**Exercise details:**
All records must be restated word for word.

▬▬▬▬▬▬

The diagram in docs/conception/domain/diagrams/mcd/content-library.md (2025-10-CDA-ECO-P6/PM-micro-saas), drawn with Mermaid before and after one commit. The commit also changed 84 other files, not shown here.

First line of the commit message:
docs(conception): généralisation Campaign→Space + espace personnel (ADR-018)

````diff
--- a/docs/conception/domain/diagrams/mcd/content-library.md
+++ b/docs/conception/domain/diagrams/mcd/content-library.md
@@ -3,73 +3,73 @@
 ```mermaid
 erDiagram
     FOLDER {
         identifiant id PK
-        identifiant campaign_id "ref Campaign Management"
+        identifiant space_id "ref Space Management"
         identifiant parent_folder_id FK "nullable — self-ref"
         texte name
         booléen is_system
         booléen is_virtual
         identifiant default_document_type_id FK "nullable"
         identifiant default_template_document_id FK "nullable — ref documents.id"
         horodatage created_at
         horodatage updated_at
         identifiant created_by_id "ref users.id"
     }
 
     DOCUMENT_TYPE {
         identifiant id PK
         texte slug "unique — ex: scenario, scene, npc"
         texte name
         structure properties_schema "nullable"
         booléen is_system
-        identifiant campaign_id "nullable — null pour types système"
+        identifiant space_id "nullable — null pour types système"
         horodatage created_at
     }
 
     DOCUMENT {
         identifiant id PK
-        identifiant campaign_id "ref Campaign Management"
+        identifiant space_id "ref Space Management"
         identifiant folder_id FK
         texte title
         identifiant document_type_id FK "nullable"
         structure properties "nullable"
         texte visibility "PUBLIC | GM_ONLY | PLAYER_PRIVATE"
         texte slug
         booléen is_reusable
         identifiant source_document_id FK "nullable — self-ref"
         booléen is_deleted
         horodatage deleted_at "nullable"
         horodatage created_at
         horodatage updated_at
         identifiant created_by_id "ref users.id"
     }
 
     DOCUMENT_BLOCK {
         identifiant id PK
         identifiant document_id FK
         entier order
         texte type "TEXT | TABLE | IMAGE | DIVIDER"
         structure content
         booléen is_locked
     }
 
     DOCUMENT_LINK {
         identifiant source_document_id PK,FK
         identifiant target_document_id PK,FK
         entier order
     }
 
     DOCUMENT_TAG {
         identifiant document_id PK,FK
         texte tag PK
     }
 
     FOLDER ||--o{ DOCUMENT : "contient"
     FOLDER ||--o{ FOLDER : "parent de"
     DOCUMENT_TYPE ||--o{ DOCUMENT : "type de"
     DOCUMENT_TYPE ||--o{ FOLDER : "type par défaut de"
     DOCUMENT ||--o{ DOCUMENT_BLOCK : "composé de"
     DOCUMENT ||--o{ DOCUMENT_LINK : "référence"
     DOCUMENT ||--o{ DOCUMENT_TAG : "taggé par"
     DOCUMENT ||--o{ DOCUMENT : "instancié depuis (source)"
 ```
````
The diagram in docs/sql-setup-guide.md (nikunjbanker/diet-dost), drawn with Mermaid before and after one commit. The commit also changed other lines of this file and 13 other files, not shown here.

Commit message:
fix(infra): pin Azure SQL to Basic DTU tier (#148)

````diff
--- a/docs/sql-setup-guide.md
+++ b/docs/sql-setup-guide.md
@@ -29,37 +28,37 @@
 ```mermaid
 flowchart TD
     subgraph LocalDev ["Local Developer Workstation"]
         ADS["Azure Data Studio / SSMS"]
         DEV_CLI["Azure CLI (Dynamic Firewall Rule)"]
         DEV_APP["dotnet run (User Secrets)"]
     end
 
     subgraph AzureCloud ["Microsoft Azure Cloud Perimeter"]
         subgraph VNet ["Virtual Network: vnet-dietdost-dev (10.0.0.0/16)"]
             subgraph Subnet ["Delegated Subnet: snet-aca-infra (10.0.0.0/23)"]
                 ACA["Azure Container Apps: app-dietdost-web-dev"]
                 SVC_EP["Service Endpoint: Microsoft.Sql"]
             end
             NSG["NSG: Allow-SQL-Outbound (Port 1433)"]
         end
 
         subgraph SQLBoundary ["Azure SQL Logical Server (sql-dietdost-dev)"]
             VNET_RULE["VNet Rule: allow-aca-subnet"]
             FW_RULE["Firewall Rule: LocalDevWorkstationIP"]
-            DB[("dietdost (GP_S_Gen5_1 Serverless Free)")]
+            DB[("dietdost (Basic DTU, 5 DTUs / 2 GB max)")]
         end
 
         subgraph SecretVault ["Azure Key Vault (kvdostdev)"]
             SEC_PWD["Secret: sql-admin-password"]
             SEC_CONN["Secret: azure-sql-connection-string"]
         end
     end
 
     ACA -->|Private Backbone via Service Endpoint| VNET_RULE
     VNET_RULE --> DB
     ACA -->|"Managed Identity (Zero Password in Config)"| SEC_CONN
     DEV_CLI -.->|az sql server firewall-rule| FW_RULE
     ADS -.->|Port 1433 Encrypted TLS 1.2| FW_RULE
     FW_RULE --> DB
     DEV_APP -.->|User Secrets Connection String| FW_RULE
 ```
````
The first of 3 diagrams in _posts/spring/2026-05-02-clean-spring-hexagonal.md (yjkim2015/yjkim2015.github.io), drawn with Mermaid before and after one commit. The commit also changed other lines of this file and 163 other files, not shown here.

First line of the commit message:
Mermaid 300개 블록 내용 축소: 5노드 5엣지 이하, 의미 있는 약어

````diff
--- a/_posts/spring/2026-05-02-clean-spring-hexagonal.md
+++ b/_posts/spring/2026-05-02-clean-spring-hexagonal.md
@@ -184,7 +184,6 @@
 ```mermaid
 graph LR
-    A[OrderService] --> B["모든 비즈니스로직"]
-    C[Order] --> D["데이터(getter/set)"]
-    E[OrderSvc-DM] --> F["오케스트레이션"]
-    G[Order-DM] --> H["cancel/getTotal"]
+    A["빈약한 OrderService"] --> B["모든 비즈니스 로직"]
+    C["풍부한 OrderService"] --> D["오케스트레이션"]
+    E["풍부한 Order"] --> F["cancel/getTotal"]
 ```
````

▬▬▬▬▬▬

**Solution to this problem:**
The diagram in docs/conception/domain/diagrams/mcd/content-library.md (2025-10-CDA-ECO-P6/PM-micro-saas), drawn with Mermaid before and after one commit. The commit also changed 84 other files, not shown here.

First line of the commit message:
docs(conception): généralisation Campaign→Space + espace personnel (ADR-018)

````diff
--- a/docs/conception/domain/diagrams/mcd/content-library.md
+++ b/docs/conception/domain/diagrams/mcd/content-library.md
@@ -3,73 +3,73 @@
 ```mermaid
 erDiagram
     FOLDER {
         identifiant id PK
-        identifiant campaign_id "ref Campaign Management"
+        identifiant space_id "ref Space Management"
         identifiant parent_folder_id FK "nullable — self-ref"
         texte name
         booléen is_system
         booléen is_virtual
         identifiant default_document_type_id FK "nullable"
         identifiant default_template_document_id FK "nullable — ref documents.id"
         horodatage created_at
         horodatage updated_at
         identifiant created_by_id "ref users.id"
     }
 
     DOCUMENT_TYPE {
         identifiant id PK
         texte slug "unique — ex: scenario, scene, npc"
         texte name
         structure properties_schema "nullable"
         booléen is_system
-        identifiant campaign_id "nullable — null pour types système"
+        identifiant space_id "nullable — null pour types système"
         horodatage created_at
     }
 
     DOCUMENT {
         identifiant id PK
-        identifiant campaign_id "ref Campaign Management"
+        identifiant space_id "ref Space Management"
         identifiant folder_id FK
         texte title
         identifiant document_type_id FK "nullable"
         structure properties "nullable"
         texte visibility "PUBLIC | GM_ONLY | PLAYER_PRIVATE"
         texte slug
         booléen is_reusable
         identifiant source_document_id FK "nullable — self-ref"
         booléen is_deleted
         horodatage deleted_at "nullable"
         horodatage created_at
         horodatage updated_at
         identifiant created_by_id "ref users.id"
     }
 
     DOCUMENT_BLOCK {
         identifiant id PK
         identifiant document_id FK
         entier order
         texte type "TEXT | TABLE | IMAGE | DIVIDER"
         structure content
         booléen is_locked
     }
 
     DOCUMENT_LINK {
         identifiant source_document_id PK,FK
         identifiant target_document_id PK,FK
         entier order
     }
 
     DOCUMENT_TAG {
         identifiant document_id PK,FK
         texte tag PK
     }
 
     FOLDER ||--o{ DOCUMENT : "contient"
     FOLDER ||--o{ FOLDER : "parent de"
     DOCUMENT_TYPE ||--o{ DOCUMENT : "type de"
     DOCUMENT_TYPE ||--o{ FOLDER : "type par défaut de"
     DOCUMENT ||--o{ DOCUMENT_BLOCK : "composé de"
     DOCUMENT ||--o{ DOCUMENT_LINK : "référence"
     DOCUMENT ||--o{ DOCUMENT_TAG : "taggé par"
     DOCUMENT ||--o{ DOCUMENT : "instancié depuis (source)"
 ```
````
The diagram in docs/sql-setup-guide.md (nikunjbanker/diet-dost), drawn with Mermaid before and after one commit. The commit also changed other lines of this file and 13 other files, not shown here.

Commit message:
fix(infra): pin Azure SQL to Basic DTU tier (#148)

````diff
--- a/docs/sql-setup-guide.md
+++ b/docs/sql-setup-guide.md
@@ -29,37 +28,37 @@
 ```mermaid
 flowchart TD
     subgraph LocalDev ["Local Developer Workstation"]
         ADS["Azure Data Studio / SSMS"]
         DEV_CLI["Azure CLI (Dynamic Firewall Rule)"]
         DEV_APP["dotnet run (User Secrets)"]
     end
 
     subgraph AzureCloud ["Microsoft Azure Cloud Perimeter"]
         subgraph VNet ["Virtual Network: vnet-dietdost-dev (10.0.0.0/16)"]
             subgraph Subnet ["Delegated Subnet: snet-aca-infra (10.0.0.0/23)"]
                 ACA["Azure Container Apps: app-dietdost-web-dev"]
                 SVC_EP["Service Endpoint: Microsoft.Sql"]
             end
             NSG["NSG: Allow-SQL-Outbound (Port 1433)"]
         end
 
         subgraph SQLBoundary ["Azure SQL Logical Server (sql-dietdost-dev)"]
             VNET_RULE["VNet Rule: allow-aca-subnet"]
             FW_RULE["Firewall Rule: LocalDevWorkstationIP"]
-            DB[("dietdost (GP_S_Gen5_1 Serverless Free)")]
+            DB[("dietdost (Basic DTU, 5 DTUs / 2 GB max)")]
         end
 
         subgraph SecretVault ["Azure Key Vault (kvdostdev)"]
             SEC_PWD["Secret: sql-admin-password"]
             SEC_CONN["Secret: azure-sql-connection-string"]
         end
     end
 
     ACA -->|Private Backbone via Service Endpoint| VNET_RULE
     VNET_RULE --> DB
     ACA -->|"Managed Identity (Zero Password in Config)"| SEC_CONN
     DEV_CLI -.->|az sql server firewall-rule| FW_RULE
     ADS -.->|Port 1433 Encrypted TLS 1.2| FW_RULE
     FW_RULE --> DB
     DEV_APP -.->|User Secrets Connection String| FW_RULE
 ```
````
The first of 3 diagrams in _posts/spring/2026-05-02-clean-spring-hexagonal.md (yjkim2015/yjkim2015.github.io), drawn with Mermaid before and after one commit. The commit also changed other lines of this file and 163 other files, not shown here.

First line of the commit message:
Mermaid 300개 블록 내용 축소: 5노드 5엣지 이하, 의미 있는 약어

````diff
--- a/_posts/spring/2026-05-02-clean-spring-hexagonal.md
+++ b/_posts/spring/2026-05-02-clean-spring-hexagonal.md
@@ -184,7 +184,6 @@
 ```mermaid
 graph LR
-    A[OrderService] --> B["모든 비즈니스로직"]
-    C[Order] --> D["데이터(getter/set)"]
-    E[OrderSvc-DM] --> F["오케스트레이션"]
-    G[Order-DM] --> H["cancel/getTotal"]
+    A["빈약한 OrderService"] --> B["모든 비즈니스 로직"]
+    C["풍부한 OrderService"] --> D["오케스트레이션"]
+    E["풍부한 Order"] --> F["cancel/getTotal"]
 ```
````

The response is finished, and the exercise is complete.